The number of C-class consumers in Brazil is growing, but challenges ahead include rising inflation.
BY NATAN RODEGUERO
In 2004, Tendencias
forecast the continuous decrease in Brazilian interest rates, progressive economic stability, strong reduction in unemployment rates, and an increase in available credit.
“With such stability, SES C (and to some extent SES D) consumers are now targets… Although market penetration remains lower than in SES A and B, the entry of the lower segments can significantly affect market size. As the Brazilian economy picks up momentum, latent demand for mid-to-high value products will be translated into accelerated consumption.”
Four years later, this has come to pass – at least so far. The ongoing transformations in Brazilian SES levels and consumption profiles, resulting from the upward migration of millions of people into the middle class, are leveraging opportunities in a number of segments. However, inflation and interest rates threaten to spoil a happy ending.
The main positive consequence of the country’s recent development is the growth of its middle class, which for the first time in history includes the majority of Brazil’s population. The addition of more than 20 million people – 11 percent of the population – from SES level D into SES C officially transitioned them from “non-consumers” to “consumers.” If the band keeps playing the same tune, another 10 million are expected to join the party in the next three to five years. This migration is creating a gigantic consumption class, avid for mid-level and even high-ticket items to which they rarely had access in the last decade.
Demographics are also changing the profile of Brazilian consumers. The population growth rate now stands at a record low of nearly 1.8 percent annually, and life expectancy has risen to more than 70 years. As a result, Brazil is now a ‘country of adults,’ where two-thirds of the population are of working age, generating and spending wealth, and at the same time sustaining the third of Brazilians who are too old or too young to work. If these demographics continue, in one or two decades this productive class will retire with time and money to spend on products and services launched specifically for them – a trend that many companies have already noticed. The Brazilian Institute of Geography and Statistics (IBGE) estimates that the revenues of currently retired Brazilians reached $10 billion in 2006.
Another notable trend is the growing number of people living alone and married couples without children, as Brazilians delay both marriage and the birth of their first child. IBGE estimates that “one-person households” will grow from 8 million to 12 million in the next four years, and that the number of couples without kids will grow at 7 percent annually, reaching 14 million households in 2014.
As these changes occur, industries see opportunities in a number of segments, from credit cards and electronics to cosmetics, tourism, food & beverage, and entertainment.
In spite of the opportunities arising from the consolidation of the middle class, the country is facing challenges from inflation and the level of investment as a percentage of GDP.

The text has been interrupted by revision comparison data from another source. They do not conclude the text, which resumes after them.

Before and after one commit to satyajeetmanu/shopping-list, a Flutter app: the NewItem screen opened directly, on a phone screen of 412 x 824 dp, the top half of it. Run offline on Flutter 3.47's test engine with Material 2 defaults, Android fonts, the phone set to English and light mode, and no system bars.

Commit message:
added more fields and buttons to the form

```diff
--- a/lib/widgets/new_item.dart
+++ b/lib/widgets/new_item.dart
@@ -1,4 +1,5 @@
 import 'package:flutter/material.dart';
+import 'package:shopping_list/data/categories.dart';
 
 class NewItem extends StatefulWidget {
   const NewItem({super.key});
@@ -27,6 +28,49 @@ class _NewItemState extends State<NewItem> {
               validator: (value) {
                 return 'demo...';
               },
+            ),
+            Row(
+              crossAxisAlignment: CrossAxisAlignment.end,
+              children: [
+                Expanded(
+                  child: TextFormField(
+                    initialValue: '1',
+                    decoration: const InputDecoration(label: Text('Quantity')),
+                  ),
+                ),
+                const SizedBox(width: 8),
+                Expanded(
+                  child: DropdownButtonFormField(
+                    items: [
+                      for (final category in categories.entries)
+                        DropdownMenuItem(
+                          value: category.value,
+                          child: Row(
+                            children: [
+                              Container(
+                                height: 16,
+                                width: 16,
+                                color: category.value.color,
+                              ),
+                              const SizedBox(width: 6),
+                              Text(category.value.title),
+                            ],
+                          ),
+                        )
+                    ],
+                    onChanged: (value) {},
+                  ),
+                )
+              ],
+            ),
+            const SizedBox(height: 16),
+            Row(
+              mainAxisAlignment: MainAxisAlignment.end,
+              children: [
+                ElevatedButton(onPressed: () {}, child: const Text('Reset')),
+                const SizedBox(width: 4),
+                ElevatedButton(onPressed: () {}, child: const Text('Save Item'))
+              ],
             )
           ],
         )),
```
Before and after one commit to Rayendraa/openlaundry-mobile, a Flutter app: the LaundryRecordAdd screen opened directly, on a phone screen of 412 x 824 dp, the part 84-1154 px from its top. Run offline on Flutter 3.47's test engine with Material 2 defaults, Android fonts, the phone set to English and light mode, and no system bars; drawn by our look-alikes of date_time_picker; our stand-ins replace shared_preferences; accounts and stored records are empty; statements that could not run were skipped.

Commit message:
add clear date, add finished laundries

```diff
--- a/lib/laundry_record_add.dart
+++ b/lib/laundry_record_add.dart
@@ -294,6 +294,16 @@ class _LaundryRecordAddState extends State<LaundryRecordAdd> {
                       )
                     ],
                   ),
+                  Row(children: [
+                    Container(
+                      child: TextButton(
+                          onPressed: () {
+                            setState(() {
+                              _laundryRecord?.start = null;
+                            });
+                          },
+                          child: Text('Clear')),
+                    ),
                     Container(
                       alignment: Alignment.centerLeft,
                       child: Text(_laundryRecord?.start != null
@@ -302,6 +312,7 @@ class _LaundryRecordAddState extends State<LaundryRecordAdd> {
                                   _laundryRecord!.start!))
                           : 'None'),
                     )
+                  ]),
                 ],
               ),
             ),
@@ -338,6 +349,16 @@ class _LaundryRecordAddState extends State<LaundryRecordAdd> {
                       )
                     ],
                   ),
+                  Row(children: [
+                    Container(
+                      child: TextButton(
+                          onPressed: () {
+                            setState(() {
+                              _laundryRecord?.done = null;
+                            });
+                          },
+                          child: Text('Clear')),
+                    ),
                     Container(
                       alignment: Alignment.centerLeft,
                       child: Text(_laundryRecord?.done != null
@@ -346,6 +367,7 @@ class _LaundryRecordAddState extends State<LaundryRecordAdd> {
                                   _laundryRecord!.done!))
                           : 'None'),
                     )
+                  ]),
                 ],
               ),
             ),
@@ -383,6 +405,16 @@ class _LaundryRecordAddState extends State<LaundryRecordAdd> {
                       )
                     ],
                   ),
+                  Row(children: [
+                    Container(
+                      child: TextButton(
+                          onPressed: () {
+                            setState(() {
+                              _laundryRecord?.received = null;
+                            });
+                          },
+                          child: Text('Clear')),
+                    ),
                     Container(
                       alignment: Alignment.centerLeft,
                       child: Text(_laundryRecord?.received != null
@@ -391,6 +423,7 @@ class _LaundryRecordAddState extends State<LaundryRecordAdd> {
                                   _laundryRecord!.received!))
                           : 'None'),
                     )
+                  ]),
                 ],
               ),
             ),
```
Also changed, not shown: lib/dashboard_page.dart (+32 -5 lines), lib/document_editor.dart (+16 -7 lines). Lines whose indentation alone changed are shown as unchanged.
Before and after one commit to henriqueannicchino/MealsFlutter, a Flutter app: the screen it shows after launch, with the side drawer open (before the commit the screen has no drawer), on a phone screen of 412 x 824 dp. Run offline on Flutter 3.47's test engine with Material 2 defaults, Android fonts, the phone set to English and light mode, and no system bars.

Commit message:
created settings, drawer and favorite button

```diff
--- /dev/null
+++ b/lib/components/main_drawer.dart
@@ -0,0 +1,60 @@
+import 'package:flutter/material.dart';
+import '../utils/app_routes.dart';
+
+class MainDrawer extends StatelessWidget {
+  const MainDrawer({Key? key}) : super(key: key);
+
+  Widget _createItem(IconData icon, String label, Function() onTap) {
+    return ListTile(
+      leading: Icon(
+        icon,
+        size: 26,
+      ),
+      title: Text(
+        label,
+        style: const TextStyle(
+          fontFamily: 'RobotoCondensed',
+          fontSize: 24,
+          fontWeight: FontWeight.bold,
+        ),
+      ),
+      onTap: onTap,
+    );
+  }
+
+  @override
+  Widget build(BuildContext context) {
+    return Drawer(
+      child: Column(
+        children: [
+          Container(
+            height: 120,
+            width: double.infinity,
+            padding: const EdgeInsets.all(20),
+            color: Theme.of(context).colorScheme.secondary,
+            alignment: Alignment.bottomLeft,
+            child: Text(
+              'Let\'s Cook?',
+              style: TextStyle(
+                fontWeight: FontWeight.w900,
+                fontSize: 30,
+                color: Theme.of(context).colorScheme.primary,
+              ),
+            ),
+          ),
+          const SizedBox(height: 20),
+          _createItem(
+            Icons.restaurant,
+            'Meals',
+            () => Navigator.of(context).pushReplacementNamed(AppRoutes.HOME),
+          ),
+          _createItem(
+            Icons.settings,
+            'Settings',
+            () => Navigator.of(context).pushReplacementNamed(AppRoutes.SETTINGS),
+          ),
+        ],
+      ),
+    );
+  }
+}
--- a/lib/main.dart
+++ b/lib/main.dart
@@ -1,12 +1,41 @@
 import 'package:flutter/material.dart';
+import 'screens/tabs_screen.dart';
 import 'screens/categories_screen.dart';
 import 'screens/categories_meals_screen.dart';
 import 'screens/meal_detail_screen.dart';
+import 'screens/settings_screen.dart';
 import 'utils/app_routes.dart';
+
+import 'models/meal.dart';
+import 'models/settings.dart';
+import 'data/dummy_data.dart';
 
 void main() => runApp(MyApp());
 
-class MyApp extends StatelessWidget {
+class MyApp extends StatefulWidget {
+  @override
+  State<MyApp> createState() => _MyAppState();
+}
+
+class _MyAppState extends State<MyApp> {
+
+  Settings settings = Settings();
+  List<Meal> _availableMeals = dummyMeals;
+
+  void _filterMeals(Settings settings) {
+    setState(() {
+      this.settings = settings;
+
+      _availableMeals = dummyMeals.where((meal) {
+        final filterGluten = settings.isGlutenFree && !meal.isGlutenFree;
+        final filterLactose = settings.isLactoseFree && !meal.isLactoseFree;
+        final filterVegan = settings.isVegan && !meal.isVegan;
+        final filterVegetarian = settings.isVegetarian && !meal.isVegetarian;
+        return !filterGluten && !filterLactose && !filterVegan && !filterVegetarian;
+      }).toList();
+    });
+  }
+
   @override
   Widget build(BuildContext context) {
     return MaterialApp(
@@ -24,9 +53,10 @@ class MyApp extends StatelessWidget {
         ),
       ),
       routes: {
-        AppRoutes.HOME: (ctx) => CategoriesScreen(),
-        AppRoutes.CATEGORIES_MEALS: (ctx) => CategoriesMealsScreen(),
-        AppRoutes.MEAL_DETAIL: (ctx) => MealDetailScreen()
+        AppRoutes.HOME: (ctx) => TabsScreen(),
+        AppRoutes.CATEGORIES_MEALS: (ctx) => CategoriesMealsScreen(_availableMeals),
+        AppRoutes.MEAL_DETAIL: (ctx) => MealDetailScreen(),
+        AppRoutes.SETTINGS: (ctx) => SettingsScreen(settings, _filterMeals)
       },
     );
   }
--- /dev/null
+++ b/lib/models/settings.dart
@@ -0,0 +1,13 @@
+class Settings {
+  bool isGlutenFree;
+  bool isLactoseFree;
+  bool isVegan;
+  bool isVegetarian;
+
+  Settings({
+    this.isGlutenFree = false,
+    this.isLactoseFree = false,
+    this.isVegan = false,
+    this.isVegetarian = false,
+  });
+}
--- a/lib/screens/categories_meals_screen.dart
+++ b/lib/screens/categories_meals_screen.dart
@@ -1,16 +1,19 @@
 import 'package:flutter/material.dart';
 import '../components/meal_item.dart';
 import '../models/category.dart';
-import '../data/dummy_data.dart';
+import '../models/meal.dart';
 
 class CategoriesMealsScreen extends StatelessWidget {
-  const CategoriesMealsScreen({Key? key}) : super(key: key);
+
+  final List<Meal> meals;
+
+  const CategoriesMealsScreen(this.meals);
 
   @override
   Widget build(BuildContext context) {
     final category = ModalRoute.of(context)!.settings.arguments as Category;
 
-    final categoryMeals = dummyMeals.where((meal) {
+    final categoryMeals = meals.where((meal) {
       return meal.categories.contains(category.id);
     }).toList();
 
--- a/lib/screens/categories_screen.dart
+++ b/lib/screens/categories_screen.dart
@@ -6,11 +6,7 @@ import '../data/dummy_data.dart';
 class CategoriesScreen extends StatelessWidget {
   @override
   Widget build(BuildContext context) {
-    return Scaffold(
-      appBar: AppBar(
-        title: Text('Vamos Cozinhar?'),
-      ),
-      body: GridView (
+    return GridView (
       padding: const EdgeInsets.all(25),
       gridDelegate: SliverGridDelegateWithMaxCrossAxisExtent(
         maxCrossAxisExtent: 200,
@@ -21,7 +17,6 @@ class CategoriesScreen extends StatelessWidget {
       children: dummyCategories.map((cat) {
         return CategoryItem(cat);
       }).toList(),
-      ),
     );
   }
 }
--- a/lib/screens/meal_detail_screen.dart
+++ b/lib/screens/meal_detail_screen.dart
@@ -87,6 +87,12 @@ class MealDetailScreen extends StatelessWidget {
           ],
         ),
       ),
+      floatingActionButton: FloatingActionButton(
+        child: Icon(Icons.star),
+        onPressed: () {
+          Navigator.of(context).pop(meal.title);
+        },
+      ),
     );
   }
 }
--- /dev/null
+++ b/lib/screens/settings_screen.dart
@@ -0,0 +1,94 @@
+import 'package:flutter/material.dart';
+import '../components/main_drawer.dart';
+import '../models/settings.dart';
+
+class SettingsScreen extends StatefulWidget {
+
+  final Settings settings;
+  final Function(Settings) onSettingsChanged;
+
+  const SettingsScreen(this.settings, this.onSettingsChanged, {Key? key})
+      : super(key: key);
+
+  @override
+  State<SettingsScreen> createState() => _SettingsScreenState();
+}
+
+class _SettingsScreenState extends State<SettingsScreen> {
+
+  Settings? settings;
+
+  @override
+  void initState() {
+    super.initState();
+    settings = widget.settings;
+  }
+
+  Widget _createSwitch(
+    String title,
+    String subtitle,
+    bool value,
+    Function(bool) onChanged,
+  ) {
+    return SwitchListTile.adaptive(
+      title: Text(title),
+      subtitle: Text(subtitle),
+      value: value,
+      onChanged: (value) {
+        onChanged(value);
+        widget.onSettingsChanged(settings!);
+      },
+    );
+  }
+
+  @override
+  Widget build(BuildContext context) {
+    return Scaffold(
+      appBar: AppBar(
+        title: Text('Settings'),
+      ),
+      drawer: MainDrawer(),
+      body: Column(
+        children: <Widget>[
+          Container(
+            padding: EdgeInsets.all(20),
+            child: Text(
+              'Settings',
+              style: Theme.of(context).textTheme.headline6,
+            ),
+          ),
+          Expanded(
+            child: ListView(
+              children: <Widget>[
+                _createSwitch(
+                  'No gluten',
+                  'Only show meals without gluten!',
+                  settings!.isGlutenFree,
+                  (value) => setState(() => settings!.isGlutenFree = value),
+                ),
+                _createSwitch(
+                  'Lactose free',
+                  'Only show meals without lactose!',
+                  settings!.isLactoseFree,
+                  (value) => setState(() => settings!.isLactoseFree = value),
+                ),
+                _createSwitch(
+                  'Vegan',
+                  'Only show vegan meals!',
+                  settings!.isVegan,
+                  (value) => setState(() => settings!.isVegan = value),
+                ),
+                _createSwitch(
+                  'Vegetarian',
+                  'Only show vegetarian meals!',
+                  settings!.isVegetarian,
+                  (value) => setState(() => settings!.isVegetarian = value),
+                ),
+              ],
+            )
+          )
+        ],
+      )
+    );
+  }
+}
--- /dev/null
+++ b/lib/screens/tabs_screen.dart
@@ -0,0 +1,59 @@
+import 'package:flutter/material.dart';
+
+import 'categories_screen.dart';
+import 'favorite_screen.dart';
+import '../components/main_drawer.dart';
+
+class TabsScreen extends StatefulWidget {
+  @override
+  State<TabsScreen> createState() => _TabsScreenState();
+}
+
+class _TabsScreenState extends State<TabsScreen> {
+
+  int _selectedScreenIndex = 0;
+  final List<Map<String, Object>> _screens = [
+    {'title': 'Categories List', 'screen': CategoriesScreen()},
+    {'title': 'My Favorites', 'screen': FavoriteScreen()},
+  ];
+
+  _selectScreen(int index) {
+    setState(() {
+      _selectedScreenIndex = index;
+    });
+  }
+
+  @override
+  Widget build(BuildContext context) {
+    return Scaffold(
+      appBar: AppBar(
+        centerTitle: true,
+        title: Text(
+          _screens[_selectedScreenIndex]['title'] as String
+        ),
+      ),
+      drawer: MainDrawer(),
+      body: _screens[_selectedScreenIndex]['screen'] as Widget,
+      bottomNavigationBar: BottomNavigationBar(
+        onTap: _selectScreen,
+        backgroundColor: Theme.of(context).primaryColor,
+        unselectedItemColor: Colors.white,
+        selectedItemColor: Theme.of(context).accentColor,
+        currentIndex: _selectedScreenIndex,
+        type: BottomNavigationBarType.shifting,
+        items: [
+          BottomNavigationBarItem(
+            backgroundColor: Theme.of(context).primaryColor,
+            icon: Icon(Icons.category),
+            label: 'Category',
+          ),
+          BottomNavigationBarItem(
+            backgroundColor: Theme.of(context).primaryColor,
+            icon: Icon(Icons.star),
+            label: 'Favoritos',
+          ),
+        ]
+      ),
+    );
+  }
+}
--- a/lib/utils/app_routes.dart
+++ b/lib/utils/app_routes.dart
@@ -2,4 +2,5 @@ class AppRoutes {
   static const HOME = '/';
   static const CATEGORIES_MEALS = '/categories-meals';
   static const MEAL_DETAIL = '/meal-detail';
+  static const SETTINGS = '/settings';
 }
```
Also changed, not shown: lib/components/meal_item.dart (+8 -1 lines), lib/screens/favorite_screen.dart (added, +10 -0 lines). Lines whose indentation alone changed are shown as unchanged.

In its last meeting in July, the Brazilian Central Bank (Bacen) raised the country’s interest rate (SELIC) to 13 percent, up from 12.25 percent. Considering the inflation forecasts for the year – above the government’s target ceiling of 6.5 percent - interest rates will likely be raised 0.75 percent twice more this year, finishing at 14.50 percent, with a possible 1 percent further increase in the first semester of 2009. Such interest rate hikes, if confirmed, may slow Brazil’s GDP growth to 4.8 percent in 2008 and 4 percent in 2009.
Brazilian inflation for 2008 is forecast to be 6.8 percent, above the government’s ceiling of 6.5 percent. Internal demand – fueled by an increase in salaries, credit, and employment rates – and the rise in prices of international commodities such as oil are considered the main villains of inflation. However, Bacen must not overlook the fact that government expenses increased 7 percent above inflation this year, a factor that must be tackled sooner or later by fiscal authorities. Another issue is that investments in Brazil correspond to roughly 18% of GDP, a number considered low for emerging markets, where ideally at least 25 percent should be invested. To make matters worse, 42 percent of existing investments are derived from civil construction, not exactly leading to an increase in production capacity. And last but hardly least, the tax burden faced by companies is painfully high — 39 percent in the first quarter of 2008, severely impacting the competitiveness of Brazilian products.
To help Brazil’s economy face the challenges ahead and ease pressures on interest rates, the government would be advised to reign in public spending and – once and for all – make much-needed pension, labor, regulatory and tax reforms. With presidential elections approaching, however, a major policy overhaul is unlikely soon, meaning that growth will likely depend much more on market opportunities and industry’s creativity. With Brazil’s growing consumer class eager for new products, the door is open.
This article is republished with permission from Tendencias, the magazine of Kroll InfoAmericas.